» **TASK INSTRUCTIONS**: The word "Button" may appear in some lines of the data; copy every such line.

» **STORED DATA**:
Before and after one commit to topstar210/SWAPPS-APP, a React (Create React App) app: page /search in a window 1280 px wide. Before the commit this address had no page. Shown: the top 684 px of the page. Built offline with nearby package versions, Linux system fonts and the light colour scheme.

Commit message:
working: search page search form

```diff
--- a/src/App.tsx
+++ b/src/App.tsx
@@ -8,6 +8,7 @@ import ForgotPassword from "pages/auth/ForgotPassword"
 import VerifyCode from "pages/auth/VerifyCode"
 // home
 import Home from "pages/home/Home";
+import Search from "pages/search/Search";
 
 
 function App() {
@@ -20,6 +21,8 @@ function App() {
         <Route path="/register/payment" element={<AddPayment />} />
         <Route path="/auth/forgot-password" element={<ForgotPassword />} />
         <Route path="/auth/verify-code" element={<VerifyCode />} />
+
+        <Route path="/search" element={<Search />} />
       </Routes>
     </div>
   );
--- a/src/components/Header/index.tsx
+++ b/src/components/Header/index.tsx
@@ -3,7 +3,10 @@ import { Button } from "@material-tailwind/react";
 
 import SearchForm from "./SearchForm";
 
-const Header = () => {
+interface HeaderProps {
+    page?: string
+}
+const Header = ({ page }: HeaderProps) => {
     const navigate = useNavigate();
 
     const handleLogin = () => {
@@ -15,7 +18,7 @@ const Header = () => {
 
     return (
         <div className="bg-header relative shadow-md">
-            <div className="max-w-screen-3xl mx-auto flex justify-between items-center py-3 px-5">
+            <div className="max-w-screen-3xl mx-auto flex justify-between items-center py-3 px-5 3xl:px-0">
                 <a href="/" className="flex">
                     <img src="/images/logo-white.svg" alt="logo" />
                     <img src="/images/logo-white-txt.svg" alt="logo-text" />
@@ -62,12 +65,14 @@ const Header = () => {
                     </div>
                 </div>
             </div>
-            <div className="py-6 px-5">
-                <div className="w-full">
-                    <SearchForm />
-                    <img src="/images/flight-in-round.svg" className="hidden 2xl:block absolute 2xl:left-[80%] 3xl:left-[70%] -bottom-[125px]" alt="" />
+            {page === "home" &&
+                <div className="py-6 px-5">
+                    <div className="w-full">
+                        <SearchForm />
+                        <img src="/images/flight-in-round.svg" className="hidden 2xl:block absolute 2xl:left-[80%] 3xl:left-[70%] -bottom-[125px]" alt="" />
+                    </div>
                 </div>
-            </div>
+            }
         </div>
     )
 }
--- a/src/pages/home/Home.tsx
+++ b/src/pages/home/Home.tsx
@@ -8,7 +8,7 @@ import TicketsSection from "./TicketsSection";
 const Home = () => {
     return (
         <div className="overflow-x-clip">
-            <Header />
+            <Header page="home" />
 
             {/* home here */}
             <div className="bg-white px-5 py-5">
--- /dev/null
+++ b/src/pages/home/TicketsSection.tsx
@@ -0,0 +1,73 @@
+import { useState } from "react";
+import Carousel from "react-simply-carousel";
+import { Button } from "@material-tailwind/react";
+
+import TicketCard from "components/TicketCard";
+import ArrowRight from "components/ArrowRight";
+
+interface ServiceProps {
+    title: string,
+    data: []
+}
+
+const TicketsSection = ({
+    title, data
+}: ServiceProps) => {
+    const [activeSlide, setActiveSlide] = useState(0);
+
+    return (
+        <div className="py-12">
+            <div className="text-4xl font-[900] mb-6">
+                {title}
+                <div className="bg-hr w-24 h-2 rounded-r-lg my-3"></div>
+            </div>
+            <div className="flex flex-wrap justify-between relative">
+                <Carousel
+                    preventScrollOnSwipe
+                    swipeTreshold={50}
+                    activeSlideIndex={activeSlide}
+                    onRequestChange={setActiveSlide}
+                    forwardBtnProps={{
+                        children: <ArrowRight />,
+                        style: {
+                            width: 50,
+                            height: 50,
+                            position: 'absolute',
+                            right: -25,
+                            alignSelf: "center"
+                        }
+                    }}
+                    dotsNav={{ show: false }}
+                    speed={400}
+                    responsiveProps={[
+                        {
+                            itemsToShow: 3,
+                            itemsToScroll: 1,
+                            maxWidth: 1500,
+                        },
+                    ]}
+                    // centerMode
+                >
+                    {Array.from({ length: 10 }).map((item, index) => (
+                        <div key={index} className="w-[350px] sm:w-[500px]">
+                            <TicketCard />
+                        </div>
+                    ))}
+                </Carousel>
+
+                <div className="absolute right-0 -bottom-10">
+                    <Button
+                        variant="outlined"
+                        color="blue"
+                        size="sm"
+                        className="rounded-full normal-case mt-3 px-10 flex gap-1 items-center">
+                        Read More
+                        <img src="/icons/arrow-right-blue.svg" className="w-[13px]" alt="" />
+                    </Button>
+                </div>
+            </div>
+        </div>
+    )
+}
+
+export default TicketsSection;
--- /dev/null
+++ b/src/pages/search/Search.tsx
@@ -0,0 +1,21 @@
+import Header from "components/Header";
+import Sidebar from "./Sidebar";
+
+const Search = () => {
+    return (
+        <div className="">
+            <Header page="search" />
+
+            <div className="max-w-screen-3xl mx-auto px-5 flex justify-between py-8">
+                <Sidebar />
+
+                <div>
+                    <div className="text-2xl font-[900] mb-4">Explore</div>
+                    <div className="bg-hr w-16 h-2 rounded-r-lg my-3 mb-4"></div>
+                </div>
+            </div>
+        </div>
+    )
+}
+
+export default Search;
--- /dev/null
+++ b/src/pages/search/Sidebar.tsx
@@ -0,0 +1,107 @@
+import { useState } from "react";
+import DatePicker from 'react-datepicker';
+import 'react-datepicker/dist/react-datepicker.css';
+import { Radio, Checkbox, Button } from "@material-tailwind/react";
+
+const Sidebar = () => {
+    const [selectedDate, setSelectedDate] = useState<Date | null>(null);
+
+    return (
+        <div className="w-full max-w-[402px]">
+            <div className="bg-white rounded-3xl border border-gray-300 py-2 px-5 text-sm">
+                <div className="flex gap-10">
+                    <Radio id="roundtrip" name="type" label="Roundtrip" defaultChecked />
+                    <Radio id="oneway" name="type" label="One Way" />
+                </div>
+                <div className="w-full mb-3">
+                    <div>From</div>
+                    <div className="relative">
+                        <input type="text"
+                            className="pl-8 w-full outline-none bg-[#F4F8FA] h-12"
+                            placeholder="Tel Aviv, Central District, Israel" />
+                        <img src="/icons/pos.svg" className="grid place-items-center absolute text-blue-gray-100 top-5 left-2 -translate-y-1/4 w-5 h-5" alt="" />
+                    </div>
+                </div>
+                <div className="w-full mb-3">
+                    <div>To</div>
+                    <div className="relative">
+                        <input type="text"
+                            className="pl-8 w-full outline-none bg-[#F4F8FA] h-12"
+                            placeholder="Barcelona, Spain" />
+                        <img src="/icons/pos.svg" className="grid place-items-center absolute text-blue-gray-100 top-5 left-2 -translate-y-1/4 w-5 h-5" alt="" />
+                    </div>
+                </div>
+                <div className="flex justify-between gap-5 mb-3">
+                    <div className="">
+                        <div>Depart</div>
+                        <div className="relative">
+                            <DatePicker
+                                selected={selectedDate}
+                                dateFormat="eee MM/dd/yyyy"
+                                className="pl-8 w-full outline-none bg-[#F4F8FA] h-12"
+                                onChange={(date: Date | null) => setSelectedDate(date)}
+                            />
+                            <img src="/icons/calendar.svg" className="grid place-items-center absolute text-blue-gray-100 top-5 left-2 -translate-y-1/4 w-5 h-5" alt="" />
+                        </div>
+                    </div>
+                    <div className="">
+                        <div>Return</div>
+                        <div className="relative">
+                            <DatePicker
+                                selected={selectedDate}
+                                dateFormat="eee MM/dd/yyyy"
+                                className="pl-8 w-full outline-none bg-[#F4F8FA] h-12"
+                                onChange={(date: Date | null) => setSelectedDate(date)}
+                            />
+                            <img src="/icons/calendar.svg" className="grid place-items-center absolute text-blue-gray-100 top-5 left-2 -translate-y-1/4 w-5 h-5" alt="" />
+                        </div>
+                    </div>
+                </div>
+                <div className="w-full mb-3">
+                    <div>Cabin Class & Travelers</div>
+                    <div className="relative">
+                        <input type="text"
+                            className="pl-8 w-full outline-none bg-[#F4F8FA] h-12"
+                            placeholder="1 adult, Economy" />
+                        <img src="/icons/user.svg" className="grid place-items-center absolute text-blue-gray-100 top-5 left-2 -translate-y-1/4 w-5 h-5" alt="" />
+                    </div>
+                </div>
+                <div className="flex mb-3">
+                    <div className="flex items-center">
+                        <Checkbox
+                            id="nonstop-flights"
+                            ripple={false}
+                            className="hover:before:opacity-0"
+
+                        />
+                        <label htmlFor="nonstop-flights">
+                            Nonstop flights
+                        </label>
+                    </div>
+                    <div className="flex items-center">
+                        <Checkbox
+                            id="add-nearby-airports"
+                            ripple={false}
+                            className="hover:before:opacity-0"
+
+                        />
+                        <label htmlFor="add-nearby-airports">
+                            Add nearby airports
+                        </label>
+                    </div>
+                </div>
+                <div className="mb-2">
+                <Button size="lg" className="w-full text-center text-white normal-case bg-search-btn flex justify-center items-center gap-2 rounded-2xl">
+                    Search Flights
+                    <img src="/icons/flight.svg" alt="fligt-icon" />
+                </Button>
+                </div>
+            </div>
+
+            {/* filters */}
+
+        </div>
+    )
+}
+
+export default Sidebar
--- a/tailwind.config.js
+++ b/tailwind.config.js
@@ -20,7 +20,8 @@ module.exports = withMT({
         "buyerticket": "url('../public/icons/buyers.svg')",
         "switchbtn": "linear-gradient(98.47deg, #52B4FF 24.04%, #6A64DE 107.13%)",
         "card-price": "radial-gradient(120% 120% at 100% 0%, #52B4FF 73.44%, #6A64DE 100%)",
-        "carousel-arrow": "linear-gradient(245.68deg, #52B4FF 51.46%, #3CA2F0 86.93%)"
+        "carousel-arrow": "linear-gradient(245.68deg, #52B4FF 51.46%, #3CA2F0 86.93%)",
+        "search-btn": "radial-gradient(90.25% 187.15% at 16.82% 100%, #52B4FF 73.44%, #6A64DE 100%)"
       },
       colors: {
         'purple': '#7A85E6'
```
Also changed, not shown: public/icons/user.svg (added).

» **RESPONSE TO THE TASK**:
@@ -3,7 +3,10 @@ import { Button } from "@material-tailwind/react";
+import { Button } from "@material-tailwind/react";
+                    <Button
+                    </Button>
+import { Radio, Checkbox, Button } from "@material-tailwind/react";
+                <Button size="lg" className="w-full text-center text-white normal-case bg-search-btn flex justify-center items-center gap-2 rounded-2xl">
+                </Button>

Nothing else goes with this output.